# TASK STATEMENT
Look through the lines below; wherever the word "interface" appears, copy that line.

+ + + +

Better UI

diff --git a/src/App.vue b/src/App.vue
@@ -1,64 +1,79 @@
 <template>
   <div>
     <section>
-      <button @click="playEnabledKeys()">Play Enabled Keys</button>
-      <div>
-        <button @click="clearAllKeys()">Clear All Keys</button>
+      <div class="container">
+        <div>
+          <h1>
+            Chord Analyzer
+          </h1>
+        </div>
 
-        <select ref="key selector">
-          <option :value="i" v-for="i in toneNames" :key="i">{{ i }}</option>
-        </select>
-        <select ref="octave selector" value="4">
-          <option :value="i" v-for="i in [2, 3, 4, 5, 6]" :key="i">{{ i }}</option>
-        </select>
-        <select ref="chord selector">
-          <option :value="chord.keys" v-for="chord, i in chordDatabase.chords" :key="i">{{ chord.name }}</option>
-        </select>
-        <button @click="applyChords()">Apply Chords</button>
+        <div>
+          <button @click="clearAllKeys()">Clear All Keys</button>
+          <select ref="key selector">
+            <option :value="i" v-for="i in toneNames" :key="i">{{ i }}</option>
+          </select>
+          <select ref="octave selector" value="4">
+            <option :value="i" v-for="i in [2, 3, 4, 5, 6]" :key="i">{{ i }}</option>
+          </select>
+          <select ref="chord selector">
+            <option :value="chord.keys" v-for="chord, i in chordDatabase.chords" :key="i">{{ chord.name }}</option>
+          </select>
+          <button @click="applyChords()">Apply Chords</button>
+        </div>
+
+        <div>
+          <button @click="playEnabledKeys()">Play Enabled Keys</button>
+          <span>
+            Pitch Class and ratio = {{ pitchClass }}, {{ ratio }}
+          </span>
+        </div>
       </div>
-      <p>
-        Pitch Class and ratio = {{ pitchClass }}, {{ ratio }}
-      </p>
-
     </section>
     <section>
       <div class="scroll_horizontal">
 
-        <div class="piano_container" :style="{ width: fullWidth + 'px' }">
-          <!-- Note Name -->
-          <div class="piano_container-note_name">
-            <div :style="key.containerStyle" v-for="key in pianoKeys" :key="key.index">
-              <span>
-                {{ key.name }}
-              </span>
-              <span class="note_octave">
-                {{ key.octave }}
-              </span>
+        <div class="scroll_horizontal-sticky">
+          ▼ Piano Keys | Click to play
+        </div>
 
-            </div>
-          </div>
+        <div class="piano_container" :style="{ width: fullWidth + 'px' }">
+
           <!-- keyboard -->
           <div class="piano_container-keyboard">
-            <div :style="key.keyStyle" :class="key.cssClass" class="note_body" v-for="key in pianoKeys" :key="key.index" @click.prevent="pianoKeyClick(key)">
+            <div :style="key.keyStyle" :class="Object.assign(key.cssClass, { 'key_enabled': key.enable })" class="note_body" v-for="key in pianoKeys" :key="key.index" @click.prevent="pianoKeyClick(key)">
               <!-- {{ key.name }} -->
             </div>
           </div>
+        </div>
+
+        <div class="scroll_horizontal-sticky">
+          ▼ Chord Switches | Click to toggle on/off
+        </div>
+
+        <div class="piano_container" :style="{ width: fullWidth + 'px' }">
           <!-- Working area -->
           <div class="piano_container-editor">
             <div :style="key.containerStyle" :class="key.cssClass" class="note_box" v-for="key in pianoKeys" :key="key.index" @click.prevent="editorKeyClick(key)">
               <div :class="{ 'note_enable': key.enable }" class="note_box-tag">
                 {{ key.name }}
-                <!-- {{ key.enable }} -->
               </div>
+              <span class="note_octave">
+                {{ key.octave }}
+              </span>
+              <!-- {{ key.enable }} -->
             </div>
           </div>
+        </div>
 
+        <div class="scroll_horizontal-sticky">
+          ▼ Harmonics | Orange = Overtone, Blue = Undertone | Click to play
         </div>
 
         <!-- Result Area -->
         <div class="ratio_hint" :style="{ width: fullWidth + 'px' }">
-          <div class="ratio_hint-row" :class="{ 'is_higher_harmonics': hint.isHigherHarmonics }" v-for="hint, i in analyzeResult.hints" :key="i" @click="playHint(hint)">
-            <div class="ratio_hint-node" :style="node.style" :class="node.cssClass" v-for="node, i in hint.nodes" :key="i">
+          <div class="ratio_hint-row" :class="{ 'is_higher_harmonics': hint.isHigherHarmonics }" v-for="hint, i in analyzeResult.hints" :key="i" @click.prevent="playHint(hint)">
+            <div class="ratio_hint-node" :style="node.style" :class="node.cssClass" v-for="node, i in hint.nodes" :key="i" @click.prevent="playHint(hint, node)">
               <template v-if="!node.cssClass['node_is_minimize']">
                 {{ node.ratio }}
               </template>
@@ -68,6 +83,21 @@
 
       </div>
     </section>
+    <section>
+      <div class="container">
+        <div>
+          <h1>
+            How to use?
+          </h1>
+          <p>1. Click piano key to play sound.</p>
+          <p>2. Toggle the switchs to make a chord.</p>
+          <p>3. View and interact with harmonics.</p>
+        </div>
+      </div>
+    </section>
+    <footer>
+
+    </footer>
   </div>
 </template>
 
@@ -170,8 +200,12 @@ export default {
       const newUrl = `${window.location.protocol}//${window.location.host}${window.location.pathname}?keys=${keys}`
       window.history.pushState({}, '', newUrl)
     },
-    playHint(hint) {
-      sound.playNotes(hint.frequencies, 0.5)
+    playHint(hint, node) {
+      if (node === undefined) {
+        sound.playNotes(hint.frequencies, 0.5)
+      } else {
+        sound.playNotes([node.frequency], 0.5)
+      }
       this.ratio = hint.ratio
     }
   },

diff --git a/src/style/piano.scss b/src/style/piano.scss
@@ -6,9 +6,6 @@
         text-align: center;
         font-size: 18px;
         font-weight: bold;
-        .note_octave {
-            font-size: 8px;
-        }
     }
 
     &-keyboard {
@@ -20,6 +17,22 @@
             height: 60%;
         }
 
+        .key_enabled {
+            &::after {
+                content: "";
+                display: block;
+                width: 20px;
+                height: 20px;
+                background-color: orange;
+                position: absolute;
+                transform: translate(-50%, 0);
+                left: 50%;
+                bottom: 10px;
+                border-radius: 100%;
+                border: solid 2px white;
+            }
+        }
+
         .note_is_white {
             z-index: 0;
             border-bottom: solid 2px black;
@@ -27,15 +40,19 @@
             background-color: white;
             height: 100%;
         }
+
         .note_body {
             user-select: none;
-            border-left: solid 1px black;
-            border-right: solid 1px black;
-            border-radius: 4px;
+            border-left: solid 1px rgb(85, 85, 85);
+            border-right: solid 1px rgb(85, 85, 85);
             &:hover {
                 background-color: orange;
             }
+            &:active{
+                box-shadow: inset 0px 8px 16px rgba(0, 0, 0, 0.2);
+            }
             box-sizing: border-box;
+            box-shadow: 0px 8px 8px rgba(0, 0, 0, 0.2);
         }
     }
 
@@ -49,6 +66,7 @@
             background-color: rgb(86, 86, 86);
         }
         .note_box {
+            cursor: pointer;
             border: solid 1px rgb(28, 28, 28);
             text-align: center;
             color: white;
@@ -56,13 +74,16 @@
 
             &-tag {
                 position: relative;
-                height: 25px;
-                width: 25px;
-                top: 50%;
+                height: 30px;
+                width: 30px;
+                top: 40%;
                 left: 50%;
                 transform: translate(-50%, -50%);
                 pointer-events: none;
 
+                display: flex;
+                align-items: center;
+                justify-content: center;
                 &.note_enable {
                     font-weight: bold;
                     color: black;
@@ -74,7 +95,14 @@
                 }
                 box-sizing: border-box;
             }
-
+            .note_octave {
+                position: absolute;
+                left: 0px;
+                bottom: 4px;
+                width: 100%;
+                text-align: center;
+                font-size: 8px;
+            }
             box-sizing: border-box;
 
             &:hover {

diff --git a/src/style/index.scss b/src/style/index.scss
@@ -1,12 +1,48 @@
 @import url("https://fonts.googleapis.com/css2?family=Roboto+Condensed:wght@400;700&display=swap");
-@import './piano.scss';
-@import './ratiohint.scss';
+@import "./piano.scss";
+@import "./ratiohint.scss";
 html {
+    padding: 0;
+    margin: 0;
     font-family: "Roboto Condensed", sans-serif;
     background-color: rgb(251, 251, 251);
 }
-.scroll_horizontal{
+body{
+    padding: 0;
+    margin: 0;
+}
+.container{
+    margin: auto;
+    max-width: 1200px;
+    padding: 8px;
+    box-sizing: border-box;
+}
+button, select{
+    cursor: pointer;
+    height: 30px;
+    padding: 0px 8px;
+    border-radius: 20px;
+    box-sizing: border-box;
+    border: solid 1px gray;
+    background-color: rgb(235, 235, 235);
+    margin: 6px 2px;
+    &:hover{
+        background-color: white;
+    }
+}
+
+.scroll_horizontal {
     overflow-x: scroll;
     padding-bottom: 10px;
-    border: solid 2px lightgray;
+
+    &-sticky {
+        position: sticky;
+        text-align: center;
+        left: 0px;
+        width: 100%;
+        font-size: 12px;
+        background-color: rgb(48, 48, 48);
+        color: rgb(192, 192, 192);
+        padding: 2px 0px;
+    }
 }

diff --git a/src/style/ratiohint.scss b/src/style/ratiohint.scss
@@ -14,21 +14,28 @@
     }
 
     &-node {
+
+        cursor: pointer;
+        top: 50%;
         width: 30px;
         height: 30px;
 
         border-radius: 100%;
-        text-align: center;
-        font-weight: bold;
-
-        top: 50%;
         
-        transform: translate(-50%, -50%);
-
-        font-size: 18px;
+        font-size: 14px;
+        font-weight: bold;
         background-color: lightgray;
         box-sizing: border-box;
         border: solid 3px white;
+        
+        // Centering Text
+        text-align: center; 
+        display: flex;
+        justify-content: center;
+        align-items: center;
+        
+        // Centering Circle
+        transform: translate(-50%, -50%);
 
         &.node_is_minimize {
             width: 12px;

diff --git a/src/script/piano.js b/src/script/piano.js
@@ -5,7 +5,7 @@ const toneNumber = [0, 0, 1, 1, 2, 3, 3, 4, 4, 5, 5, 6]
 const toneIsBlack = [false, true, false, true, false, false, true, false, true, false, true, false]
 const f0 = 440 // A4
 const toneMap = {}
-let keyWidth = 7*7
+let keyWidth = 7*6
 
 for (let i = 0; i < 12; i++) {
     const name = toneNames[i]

+ + + +

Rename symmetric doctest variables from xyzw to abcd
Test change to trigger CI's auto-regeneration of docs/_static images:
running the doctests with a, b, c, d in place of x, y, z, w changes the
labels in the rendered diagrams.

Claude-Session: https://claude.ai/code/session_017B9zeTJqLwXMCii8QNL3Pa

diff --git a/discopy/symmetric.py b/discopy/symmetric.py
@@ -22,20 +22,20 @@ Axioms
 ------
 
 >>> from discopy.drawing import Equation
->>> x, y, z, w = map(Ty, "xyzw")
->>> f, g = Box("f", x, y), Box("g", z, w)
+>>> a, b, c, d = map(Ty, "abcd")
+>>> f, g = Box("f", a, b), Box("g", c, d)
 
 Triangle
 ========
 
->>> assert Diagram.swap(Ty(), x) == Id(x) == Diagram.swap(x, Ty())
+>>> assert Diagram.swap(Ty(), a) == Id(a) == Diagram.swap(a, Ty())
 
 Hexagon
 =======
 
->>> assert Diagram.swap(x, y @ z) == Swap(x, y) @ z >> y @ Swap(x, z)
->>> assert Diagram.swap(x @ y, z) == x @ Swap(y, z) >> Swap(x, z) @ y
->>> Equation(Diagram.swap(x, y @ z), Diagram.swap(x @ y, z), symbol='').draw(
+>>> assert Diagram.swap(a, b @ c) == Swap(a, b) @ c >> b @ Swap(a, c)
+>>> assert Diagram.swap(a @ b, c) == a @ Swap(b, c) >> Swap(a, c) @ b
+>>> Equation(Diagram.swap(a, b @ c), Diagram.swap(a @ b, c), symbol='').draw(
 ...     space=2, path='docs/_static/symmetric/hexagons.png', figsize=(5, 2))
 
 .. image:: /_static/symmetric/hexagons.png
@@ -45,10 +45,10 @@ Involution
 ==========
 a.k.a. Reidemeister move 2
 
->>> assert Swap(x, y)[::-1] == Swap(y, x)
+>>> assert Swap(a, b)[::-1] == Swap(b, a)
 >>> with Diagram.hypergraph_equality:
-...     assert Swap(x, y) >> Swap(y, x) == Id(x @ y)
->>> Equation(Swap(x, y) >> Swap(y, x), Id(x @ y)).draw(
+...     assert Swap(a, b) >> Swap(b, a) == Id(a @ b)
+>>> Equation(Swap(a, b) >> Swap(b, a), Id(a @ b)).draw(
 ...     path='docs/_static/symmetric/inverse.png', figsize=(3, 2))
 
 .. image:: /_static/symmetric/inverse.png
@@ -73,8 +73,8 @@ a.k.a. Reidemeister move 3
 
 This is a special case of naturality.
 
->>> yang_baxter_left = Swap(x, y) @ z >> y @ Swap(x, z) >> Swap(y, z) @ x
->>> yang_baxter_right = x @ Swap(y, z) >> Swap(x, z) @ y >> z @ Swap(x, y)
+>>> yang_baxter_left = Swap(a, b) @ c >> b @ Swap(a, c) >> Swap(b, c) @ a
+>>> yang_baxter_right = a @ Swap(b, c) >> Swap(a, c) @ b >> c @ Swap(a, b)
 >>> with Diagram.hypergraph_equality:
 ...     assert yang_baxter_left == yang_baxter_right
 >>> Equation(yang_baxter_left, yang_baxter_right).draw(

+ + + +

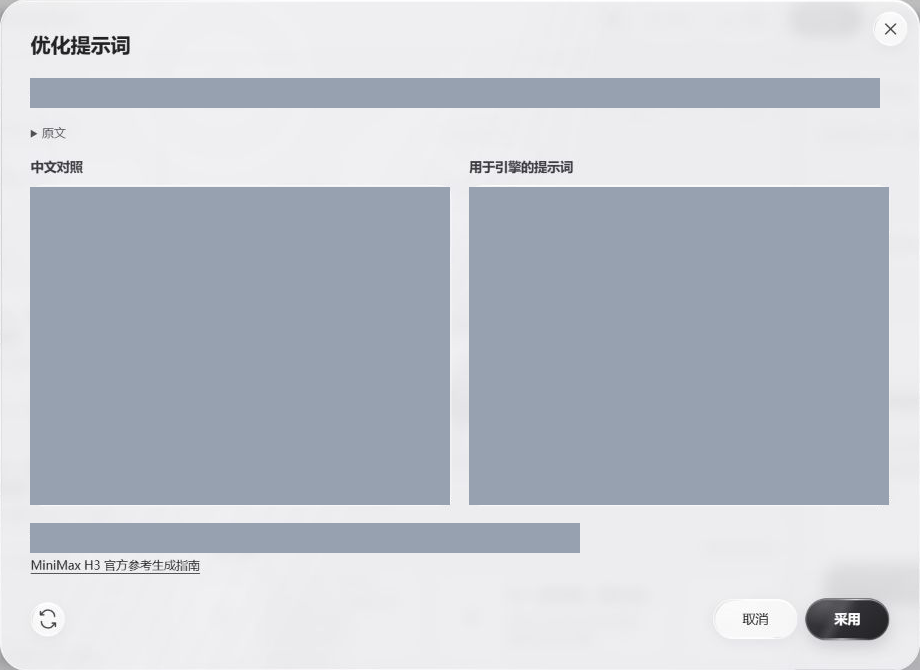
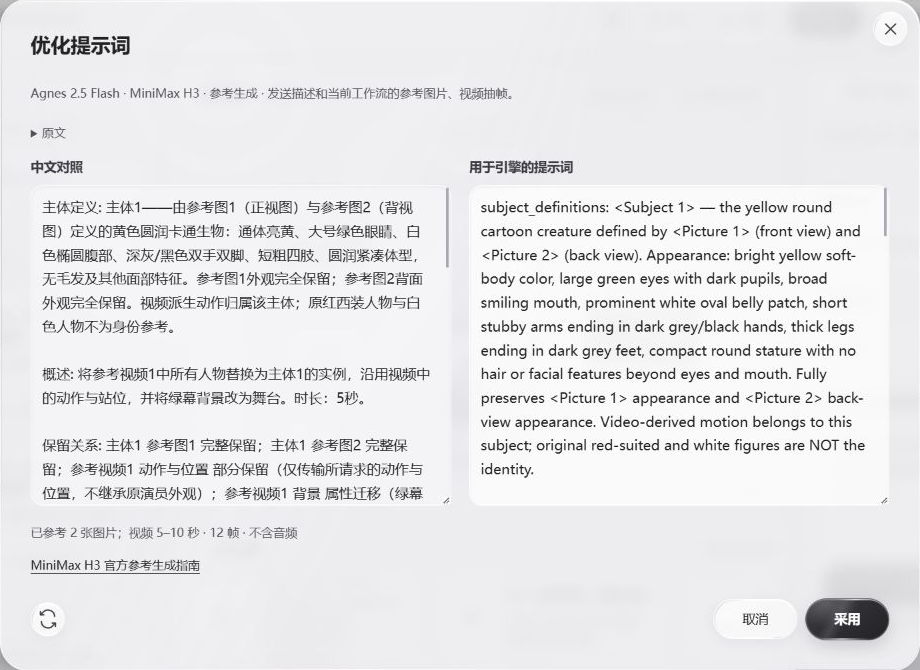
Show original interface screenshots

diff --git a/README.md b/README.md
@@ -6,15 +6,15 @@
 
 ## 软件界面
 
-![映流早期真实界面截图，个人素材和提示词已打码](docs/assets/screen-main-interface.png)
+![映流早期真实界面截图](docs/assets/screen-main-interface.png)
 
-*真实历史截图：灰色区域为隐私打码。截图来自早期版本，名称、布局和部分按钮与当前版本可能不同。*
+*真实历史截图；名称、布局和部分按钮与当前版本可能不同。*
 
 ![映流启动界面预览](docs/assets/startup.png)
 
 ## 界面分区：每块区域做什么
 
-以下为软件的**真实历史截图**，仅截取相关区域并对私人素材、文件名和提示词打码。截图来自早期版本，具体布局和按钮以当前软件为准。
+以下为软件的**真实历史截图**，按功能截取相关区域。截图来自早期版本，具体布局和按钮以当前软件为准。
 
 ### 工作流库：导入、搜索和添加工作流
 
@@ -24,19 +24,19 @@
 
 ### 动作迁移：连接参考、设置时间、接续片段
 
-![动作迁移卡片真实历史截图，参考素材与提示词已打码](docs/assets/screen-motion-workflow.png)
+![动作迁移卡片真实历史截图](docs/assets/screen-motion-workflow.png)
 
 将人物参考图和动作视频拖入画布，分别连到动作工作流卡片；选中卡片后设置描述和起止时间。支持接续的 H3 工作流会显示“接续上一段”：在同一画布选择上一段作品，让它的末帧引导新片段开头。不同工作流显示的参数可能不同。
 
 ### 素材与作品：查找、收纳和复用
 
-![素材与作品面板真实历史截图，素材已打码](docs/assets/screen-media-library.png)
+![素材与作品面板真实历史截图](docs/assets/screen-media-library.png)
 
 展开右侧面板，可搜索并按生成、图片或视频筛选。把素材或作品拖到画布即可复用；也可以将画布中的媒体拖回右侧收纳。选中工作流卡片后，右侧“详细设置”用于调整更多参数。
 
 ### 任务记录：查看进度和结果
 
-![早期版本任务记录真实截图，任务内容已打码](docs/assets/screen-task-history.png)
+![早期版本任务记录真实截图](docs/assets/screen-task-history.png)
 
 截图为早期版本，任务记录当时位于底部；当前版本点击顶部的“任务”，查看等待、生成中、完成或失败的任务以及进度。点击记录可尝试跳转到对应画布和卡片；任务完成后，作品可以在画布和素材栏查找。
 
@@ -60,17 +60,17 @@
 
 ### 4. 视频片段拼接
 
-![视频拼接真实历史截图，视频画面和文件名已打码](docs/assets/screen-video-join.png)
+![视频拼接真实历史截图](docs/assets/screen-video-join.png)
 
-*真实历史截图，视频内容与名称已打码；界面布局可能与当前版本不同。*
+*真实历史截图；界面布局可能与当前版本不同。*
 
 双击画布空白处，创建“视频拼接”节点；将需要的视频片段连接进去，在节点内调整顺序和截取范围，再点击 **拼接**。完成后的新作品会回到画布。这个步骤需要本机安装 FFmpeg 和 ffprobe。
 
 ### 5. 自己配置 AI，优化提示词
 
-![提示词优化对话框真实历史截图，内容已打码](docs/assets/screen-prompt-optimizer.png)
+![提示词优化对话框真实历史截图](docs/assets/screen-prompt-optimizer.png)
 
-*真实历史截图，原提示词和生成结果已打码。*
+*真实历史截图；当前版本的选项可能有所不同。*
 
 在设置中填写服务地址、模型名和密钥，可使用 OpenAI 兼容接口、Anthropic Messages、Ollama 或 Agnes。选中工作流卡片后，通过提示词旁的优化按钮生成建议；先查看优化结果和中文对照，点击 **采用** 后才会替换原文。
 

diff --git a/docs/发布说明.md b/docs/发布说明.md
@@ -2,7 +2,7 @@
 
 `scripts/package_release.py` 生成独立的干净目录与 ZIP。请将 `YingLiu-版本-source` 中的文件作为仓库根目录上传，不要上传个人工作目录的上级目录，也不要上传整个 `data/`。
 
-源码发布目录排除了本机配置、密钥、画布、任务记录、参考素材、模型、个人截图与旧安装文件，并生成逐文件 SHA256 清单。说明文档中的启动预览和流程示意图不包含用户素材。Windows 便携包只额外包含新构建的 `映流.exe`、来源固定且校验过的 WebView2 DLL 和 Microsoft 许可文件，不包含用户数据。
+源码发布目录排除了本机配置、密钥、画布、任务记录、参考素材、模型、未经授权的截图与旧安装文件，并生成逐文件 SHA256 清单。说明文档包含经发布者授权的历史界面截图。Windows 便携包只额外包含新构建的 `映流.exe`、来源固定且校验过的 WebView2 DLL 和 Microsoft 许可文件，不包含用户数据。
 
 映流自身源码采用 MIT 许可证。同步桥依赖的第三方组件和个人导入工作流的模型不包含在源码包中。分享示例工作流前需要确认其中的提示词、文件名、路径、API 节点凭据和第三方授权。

+ + + +

# SOLUTION TO THIS EXERCISE
Show original interface screenshots
-![映流早期真实界面截图，个人素材和提示词已打码](docs/assets/screen-main-interface.png)
+![映流早期真实界面截图](docs/assets/screen-main-interface.png)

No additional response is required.